BEGIN Task inputs

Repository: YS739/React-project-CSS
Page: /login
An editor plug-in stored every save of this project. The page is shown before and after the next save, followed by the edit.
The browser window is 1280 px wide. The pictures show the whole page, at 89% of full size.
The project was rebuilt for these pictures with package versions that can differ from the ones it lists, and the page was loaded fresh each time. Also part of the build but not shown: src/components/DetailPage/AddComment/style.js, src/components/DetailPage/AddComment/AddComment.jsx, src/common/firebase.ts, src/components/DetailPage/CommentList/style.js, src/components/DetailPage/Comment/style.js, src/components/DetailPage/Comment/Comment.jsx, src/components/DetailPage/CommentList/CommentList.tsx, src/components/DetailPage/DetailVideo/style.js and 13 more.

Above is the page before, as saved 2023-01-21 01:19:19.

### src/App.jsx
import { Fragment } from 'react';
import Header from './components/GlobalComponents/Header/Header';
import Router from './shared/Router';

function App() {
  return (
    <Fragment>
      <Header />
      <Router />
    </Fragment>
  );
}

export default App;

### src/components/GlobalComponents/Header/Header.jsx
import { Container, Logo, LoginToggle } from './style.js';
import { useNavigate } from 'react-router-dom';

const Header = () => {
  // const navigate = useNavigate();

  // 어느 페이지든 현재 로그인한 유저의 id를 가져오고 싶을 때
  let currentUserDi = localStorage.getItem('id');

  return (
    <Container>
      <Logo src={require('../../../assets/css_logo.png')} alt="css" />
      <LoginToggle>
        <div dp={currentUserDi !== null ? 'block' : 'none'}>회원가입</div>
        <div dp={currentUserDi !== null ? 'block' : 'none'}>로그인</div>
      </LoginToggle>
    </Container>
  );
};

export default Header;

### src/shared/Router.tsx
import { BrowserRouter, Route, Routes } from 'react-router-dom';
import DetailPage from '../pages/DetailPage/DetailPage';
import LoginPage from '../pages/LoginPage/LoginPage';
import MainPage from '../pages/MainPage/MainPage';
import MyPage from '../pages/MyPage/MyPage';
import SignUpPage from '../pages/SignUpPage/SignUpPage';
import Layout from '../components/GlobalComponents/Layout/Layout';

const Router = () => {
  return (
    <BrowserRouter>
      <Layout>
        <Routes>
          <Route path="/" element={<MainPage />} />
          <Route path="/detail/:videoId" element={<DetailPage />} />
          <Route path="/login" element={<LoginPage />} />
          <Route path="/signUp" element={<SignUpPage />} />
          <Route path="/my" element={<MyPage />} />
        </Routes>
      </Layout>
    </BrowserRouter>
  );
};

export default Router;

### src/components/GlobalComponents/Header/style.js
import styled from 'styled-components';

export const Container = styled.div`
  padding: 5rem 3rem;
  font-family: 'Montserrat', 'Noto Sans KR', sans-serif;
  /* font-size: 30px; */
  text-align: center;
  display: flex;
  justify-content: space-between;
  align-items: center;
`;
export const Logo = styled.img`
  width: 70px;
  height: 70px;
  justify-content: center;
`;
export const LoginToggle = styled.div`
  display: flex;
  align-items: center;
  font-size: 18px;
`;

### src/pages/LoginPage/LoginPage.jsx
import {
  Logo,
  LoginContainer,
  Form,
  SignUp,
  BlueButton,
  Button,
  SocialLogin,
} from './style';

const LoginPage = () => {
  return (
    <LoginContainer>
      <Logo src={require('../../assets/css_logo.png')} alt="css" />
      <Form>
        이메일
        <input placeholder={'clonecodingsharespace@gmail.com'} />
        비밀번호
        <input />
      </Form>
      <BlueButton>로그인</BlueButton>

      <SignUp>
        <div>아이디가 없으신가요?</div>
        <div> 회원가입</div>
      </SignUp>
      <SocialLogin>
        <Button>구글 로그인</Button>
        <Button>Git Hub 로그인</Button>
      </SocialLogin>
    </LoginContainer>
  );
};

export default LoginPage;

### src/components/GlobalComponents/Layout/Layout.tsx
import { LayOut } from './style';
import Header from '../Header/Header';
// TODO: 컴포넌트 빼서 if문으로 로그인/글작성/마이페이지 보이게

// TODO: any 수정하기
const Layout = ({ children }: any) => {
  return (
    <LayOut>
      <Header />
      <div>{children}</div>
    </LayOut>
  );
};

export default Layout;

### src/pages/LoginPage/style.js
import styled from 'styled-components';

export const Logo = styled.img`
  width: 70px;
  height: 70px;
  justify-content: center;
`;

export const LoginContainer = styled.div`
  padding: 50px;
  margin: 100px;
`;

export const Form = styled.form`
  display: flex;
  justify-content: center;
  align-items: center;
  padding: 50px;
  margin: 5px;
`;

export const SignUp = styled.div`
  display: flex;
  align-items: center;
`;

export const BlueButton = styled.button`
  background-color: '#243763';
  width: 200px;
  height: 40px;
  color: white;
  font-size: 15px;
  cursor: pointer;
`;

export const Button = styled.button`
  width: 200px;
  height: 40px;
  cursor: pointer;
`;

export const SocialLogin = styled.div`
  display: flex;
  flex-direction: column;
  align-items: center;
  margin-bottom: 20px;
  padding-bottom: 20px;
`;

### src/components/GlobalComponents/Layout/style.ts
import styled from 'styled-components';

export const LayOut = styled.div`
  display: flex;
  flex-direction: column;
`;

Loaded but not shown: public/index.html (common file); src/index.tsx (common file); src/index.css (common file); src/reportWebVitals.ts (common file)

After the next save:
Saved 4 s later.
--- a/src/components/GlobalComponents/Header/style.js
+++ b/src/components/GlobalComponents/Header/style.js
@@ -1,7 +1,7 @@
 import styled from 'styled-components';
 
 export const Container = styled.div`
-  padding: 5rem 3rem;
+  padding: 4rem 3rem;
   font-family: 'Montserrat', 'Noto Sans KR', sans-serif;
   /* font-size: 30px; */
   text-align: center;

END Task inputs
BEGIN Task inputs

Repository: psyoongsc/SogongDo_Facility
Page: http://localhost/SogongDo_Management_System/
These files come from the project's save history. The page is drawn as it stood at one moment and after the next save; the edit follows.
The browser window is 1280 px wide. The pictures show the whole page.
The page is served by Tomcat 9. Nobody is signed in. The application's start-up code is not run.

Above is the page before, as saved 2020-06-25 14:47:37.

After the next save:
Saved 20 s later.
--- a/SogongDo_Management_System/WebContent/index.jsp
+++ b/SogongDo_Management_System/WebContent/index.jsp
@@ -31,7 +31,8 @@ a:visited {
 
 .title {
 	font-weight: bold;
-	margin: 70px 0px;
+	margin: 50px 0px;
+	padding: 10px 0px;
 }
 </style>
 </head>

END Task inputs
BEGIN Task inputs

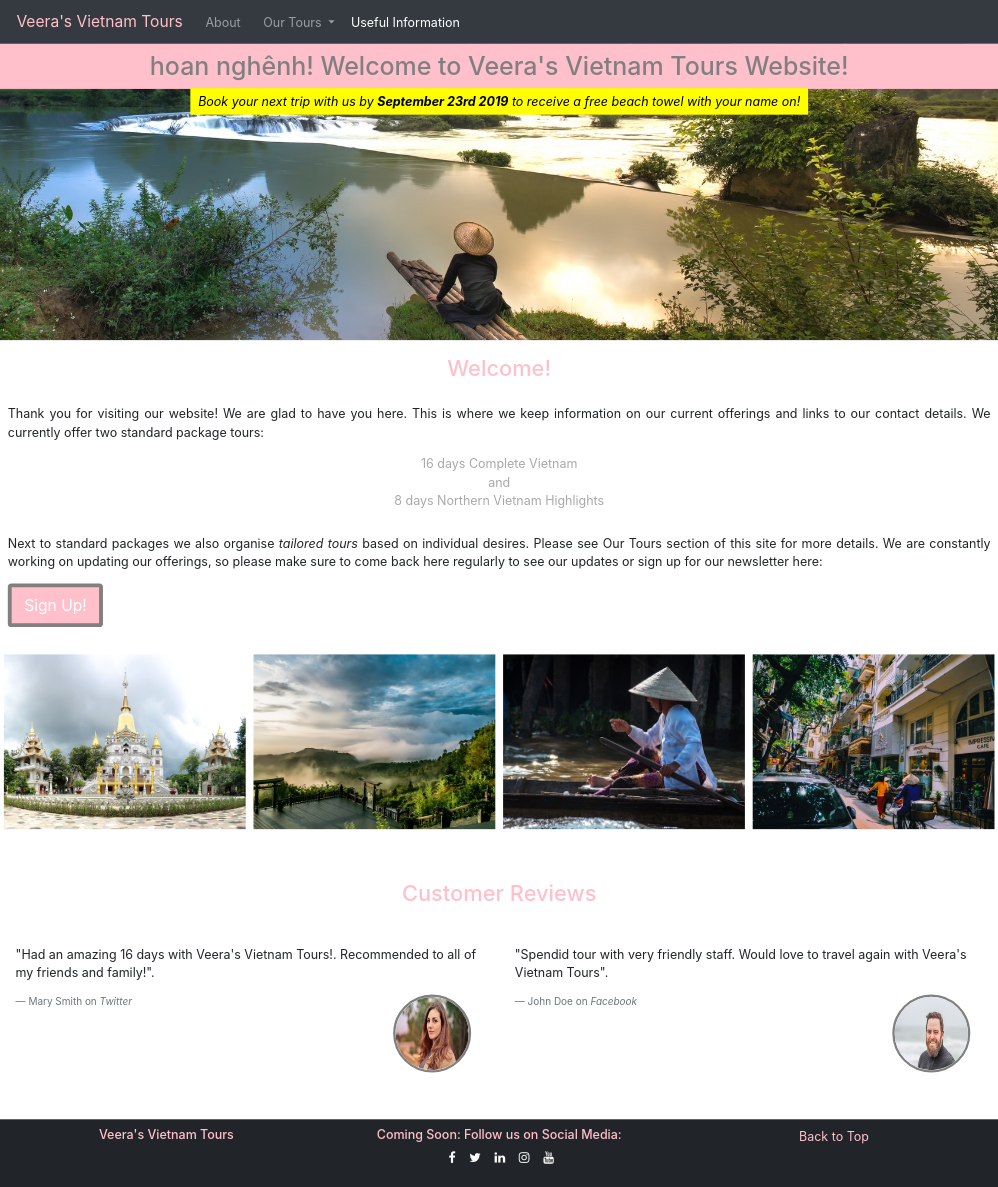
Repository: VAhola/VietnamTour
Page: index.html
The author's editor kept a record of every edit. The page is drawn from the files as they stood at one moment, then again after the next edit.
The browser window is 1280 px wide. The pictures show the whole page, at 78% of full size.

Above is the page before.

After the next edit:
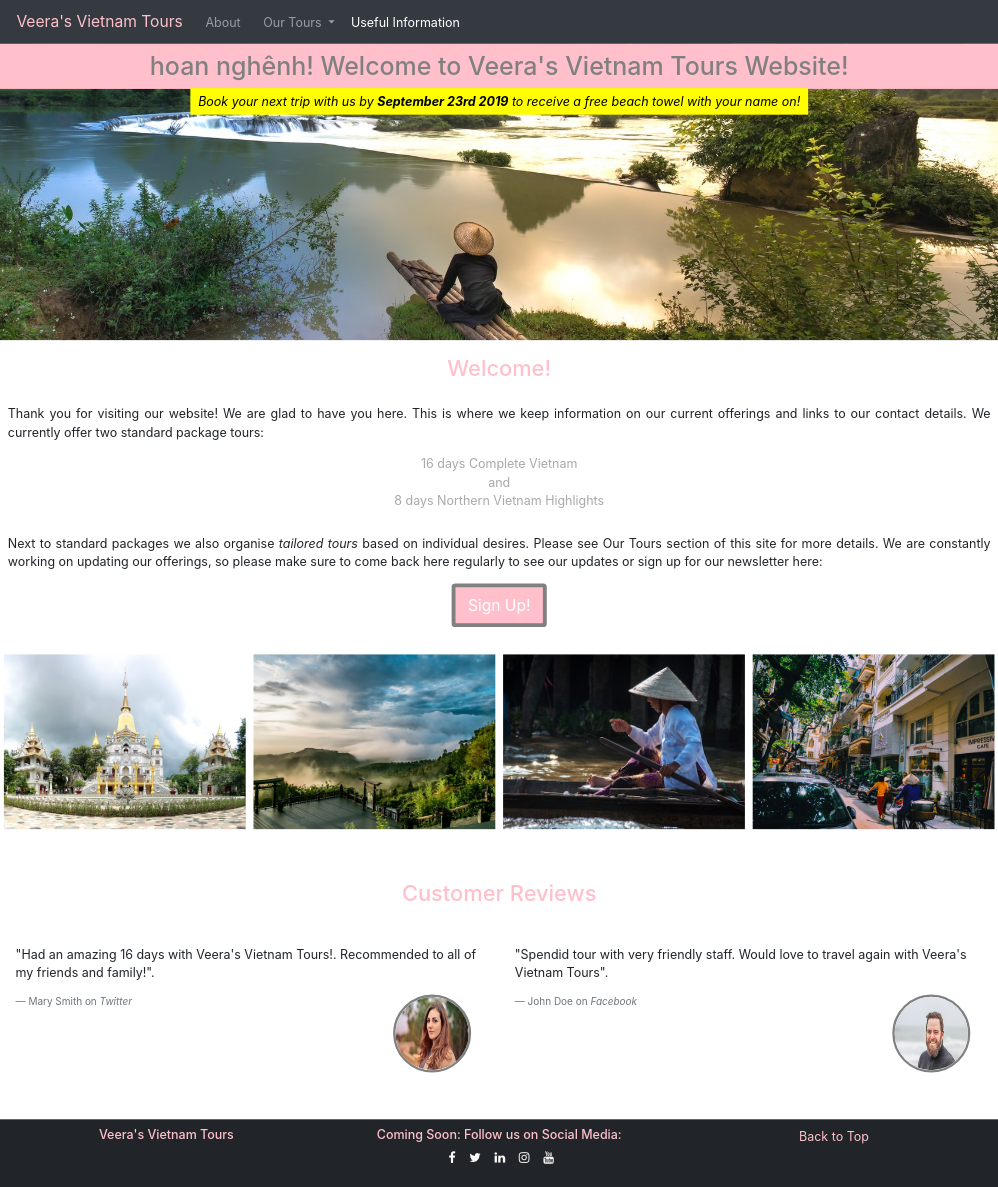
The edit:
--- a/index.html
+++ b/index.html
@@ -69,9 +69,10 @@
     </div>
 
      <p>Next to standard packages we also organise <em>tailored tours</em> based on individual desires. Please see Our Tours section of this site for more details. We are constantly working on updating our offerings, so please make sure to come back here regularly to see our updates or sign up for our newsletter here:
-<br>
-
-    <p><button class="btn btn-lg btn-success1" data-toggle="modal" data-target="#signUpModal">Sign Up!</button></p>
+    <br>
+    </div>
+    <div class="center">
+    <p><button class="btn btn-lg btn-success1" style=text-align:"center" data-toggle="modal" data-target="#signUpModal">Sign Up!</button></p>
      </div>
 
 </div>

END Task inputs

* Your objective:
Return each line of the listing that holds the string "Logo".

* Reply:
import { Container, Logo, LoginToggle } from './style.js';
      <Logo src={require('../../../assets/css_logo.png')} alt="css" />
export const Logo = styled.img`
  Logo,
      <Logo src={require('../../assets/css_logo.png')} alt="css" />
export const Logo = styled.img`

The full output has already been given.